With IR scholars around the world seeking to find their own voice and reexamining their own traditions, our challenge now is to chart a course towards a truly inclusive discipline, recognizing its multiple and diverse foundations – a Global IR. The world of IR is now confronted with new issues, actors, and voices that call for significant re-thinking and broadening of its theories, methods, and empirical horizons. This is not merely the function of a “power shift,” or the rise of new powers. It also reflects the importance of global issues, like human rights violations, the subjugation of women and minorities, racism, financial meltdowns, forced migration, terrorism, disease, and climate change.
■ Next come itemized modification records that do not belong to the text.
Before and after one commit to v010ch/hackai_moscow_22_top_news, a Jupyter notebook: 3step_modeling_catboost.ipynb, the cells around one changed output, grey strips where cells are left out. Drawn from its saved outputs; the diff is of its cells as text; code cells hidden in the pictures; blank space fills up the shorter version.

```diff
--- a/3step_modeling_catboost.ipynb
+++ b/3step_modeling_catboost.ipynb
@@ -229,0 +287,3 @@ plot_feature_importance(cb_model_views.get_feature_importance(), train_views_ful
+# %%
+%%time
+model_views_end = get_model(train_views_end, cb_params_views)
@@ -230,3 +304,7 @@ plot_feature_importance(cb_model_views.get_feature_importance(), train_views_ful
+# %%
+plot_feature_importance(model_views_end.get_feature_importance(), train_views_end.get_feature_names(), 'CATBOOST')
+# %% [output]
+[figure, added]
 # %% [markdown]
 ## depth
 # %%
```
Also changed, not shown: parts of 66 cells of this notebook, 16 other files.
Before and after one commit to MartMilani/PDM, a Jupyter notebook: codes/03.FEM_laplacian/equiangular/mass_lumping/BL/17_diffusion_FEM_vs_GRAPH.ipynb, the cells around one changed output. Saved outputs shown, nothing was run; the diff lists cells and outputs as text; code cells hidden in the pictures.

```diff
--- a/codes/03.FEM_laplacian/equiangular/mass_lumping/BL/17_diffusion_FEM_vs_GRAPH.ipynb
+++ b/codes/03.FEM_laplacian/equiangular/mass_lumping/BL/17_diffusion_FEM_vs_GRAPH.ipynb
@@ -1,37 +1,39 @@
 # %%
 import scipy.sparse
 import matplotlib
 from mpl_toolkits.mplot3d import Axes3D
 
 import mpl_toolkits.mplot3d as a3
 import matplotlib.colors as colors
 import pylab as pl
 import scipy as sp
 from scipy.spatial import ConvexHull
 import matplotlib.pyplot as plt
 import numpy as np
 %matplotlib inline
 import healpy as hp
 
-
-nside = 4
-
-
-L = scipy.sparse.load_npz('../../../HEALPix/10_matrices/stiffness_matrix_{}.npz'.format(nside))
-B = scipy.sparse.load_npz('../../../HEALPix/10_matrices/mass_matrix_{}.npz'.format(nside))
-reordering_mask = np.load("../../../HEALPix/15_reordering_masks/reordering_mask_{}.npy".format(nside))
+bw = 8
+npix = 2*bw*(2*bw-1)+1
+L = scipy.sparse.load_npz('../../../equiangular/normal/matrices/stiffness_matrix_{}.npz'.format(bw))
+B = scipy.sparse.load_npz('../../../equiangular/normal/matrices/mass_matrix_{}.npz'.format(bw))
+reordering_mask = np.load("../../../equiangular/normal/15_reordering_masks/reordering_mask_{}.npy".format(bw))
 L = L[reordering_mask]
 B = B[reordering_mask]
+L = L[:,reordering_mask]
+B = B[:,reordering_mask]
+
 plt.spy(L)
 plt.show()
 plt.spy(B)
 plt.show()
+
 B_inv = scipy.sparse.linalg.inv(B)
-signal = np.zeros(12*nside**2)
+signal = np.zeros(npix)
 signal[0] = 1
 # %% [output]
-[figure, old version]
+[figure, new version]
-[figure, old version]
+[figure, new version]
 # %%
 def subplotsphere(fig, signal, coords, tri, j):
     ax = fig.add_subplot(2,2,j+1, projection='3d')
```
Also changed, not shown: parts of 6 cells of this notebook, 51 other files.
Global IR is also demanded by the growing role of transnational actors (good or bad), such as international and regional institutions, social movements, or terrorist networks and cross-border criminal gangs.
The Global IR project gives a central place to the study of regions and regionalisms, and integrates disciplinary and area studies. While the world is not being fragmented into regions, it is also not moving inexorably towards a seamless globality. Global IR calls for the acknowledgement of regional diversity and local agency. Our idea of “what makes regions” is being altered. Regions are no longer viewed as fixed geographic or cultural entities, but as dynamic, purposeful, and socially constructed spaces. Regionalism today is less territorially-based or state-centric and encompasses an ever widening range of actors and issues. The traditional divide between regionalism and universalism is blurring.
The notion of “regional worlds,” originally coined by a project at the University of Chicago, captures this broader, inclusive, open, and interactive dynamic of regions and regionalisms. It is not just about the how regions self-organize their economic, political and cultural space, but also about how they relate to each other and shape global order.
The challenge of building a Global IR does not mean a one-size-fits-all approach; rather, it compels us to recognize the diversity that exists in our world, seek common ground, and resolve conflicts. Global IR transcends the “West versus the Rest” divide and recognizes the voices, experiences, and agency of the Global South. This new, pluralistic universalism underpins the possibility of a Global IR.
Against this backdrop, the theme of the 2015 Annual Convention explores the following questions:
You can read about the various types of proposals that we are accepting for the conference on our submission types page. You can also find details on the requirements - including abstract limits and paper counts - on that page as well.